Key words Catclaw
Carbon dioxide production
Inorganic N dynamics
Soil microbial population
Springer Online Journal Archives 1860-2000
Agriculture, Forestry, Horticulture, Fishery, Domestic Science, Nutrition
Abstract In the central highlands of Mexico, heavily eroded soils are often colonized by catclaw (Mimosa buincifiera): an N2-fixing shrub. An experiment was carried out to investigate how this shrub affected characteristics of the soil and its biological functioning. Soil was sampled from outside and under the canopy of catclaw at three sites characterized by different degrees of erosion and an increase in plant density. The soil microbial biomass C, total amounts of bacteria, fungi, actinomycetes and free-living N2-fixing micro-organisms were measured, while production of CO2 and dynamics of nitrate (NO3 –), nitrite (NO2 –) and ammonium (NH4 +) were monitored in an aerobic incubation at 22±1 °C for 35 days. The C content was 1.6 times greater in the area with the largest density of plants and the least erosion (RECUP) compared with the site with the lowest density and greatest erosion (DEGR), while it was 1.2 times greater under the canopy of the catclaw than outside it (average of the three sites). The incorporation of N into the soil organic matter was greater under the canopy of the catclaw than outside it as the C:N ratio was on average 8.4 and 9. 1, respectively. The microbial biomass C, as a percentage of soil organic matter, was 1.5 times greater in the RECUP than in the DEGR site. Greatest total number of colony-forming bacteria and fungi (mean of organisms found under and outside the canopy) were found in the RECUP treatment and lowest in the DEGR treatment.

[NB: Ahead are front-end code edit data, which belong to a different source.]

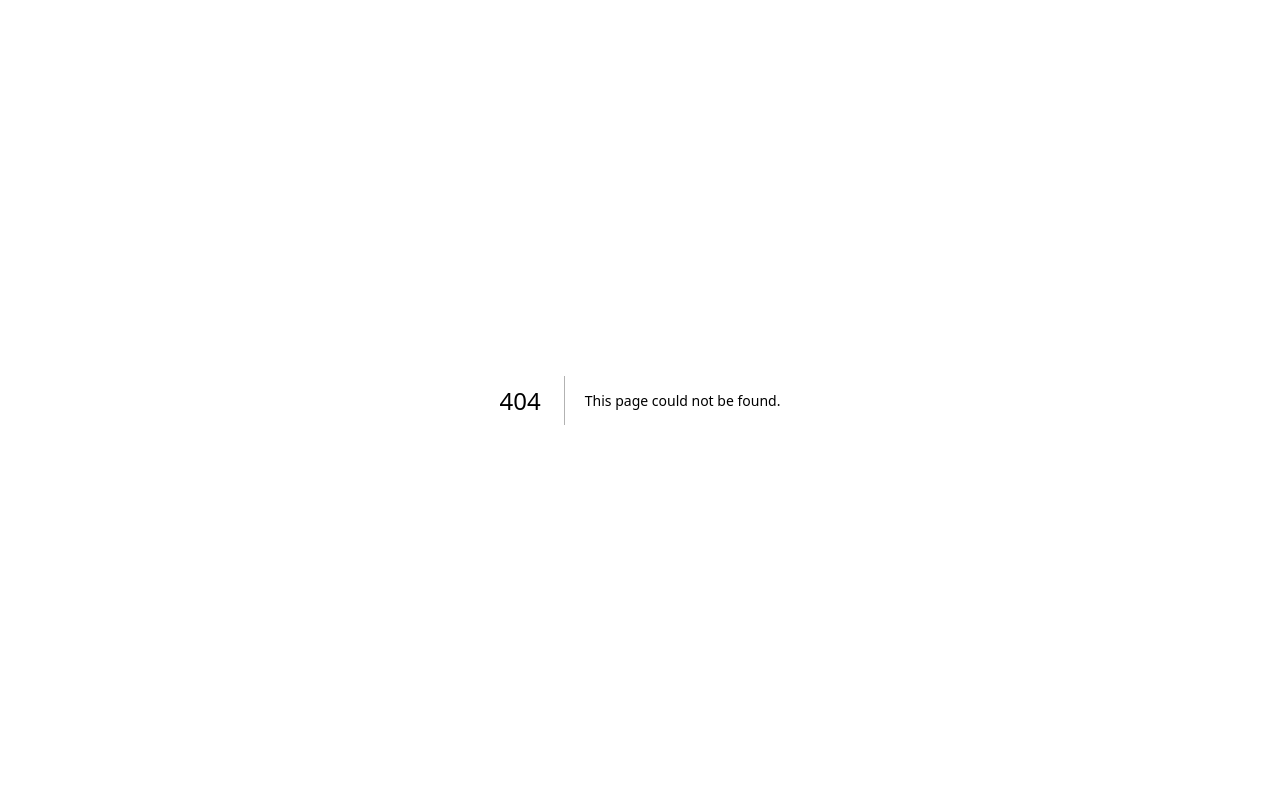
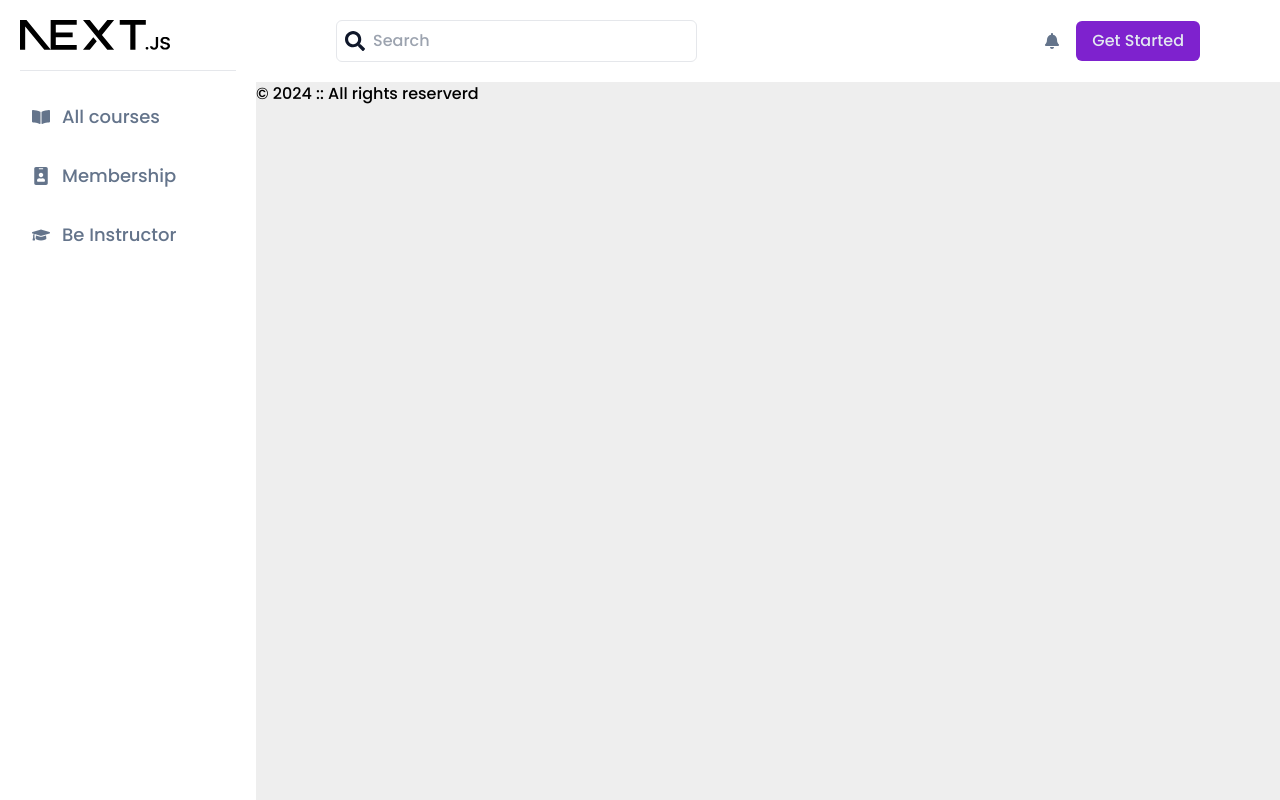
Before and after one commit to PhilipOyelegbin/kodashub, a Next.js app: page /courses in a window 1280 px wide. Before the commit this address had no page. Built offline with nearby package versions, Linux system fonts and the light colour scheme.

Commit message:
sidebar and header created

```diff
--- /dev/null
+++ b/app/(router)/_components/Footer.jsx
@@ -0,0 +1,7 @@
+
+export default function Footer() {
+    const year = new Date().getFullYear();
+  return (
+    <footer>&copy; {year} :: All rights reserverd</footer>
+  )
+}
--- /dev/null
+++ b/app/(router)/_components/Header.jsx
@@ -0,0 +1,17 @@
+import { FaBell, FaSearch } from "react-icons/fa";
+
+
+export default function Header() {
+  return (
+    <header className='flex justify-between items-center p-5 lg:px-20 bg-white text-slate-900'>
+        <div className="flex gap-2 items-center border rounded-md p-2">
+            <FaSearch className="h-5 w-5"/>
+            <input type='text' placeholder='Search' className='bg-white text-slate-900 outline-none'/>
+        </div>
+        <div className="flex items-center gap-4">
+            <FaBell className="text-slate-500"/>
+            <button className="btn">Get Started</button>
+        </div>
+    </header>
+  )
+}
--- /dev/null
+++ b/app/(router)/_components/Sidebar.jsx
@@ -0,0 +1,27 @@
+import Image from 'next/image'
+import {FaBookOpen, FaGraduationCap, FaIdBadge} from 'react-icons/fa'
+
+export default function Sidebar() {
+    const menu = [
+        {id: 1, name: "All courses", icon: <FaBookOpen/>},
+        {id: 2, name: "Membership", icon: <FaIdBadge/>},
+        {id: 3, name: "Be Instructor", icon: <FaGraduationCap/>},
+    ]
+
+  return (
+    <aside className='p-5 h-svh bg-white'>
+        <Image src="/next.svg" width={150} height={100} alt="logo"/>
+
+        <hr className='mt-5'/>
+
+        <div className='mt-5'>
+            {menu.map(item => (
+                <div key={item.id} className='flex gap-3 items-center mt-2 p-3 text-[18px] text-slate-500 cursor-pointer hover:bg-purple-700 hover:text-slate-200 ease-in-out duration-300 rounded-md'>
+                    {item.icon}
+                    <h4>{item.name}</h4>
+                </div>
+            ))}
+        </div>
+    </aside>
+  )
+}
--- /dev/null
+++ b/app/(router)/courses/page.js
@@ -0,0 +1,12 @@
+import React from 'react'
+
+function CoursePage() {
+  return (
+    <section className='grid'>
+      <div></div>
+      <div></div>
+    </section>
+  )
+}
+
+export default CoursePage
--- /dev/null
+++ b/app/(router)/layout.js
@@ -0,0 +1,20 @@
+import Footer from "./_components/Footer"
+import Header from "./_components/Header"
+import Sidebar from "./_components/Sidebar"
+
+function layout({children}) {
+  return (
+    <main>
+      <div className="sm:w-64 sm:block hidden fixed">
+        <Sidebar/>
+      </div>
+      <div className="ml-64">
+        <Header/>
+        {children}
+        <Footer/>
+      </div>
+    </main>
+  )
+}
+
+export default layout
--- a/app/globals.css
+++ b/app/globals.css
@@ -14,10 +14,14 @@
 
 body {
   color: rgb(var(--foreground-rgb));
+  background: #eee;
 }
 
 @layer utilities {
   .text-balance {
     text-wrap: balance;
   }
+  .btn {
+    @apply bg-purple-700 text-slate-200 hover:bg-purple-600 py-2 px-4 rounded-md;
+  }
 }
```
Also changed, not shown: package.json (+5 -4 lines), 2 other files (tests, documents, lock files or other folders).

Free-living N2-fixing organisms and actinomycetes showed opposite trends. Greater total numbers of colony-forming bacteria, fungi, actinomycetes and free-living N2-fixing organisms (mean of the three treatments) were found under the canopy of catclaw than outside of it, Production of CO2 was 1.8 times greater in the RECUP than in the DEGR and 1.6 times greater under the canopy of catclaw than outside. Production of NO3 – was 1.3 times greater in the RECUP than in the DEGR and 3.5 times greater under the canopy of catclaw than outside. There was no significant effect of location or canopy on NO2 – and NH4 + concentrations. It is concluded that the natural vegetation of catclaw increased microbial biomass and soil organic matter content under, but also outside its canopy, and preserved N better, releasing greater amounts of inorganic N upon mineralization. Catclaw can serve as a first colonizer of heavily eroded soil and be replaced by other vegetation, natural or crops, when fertility is restored.
Type of Medium: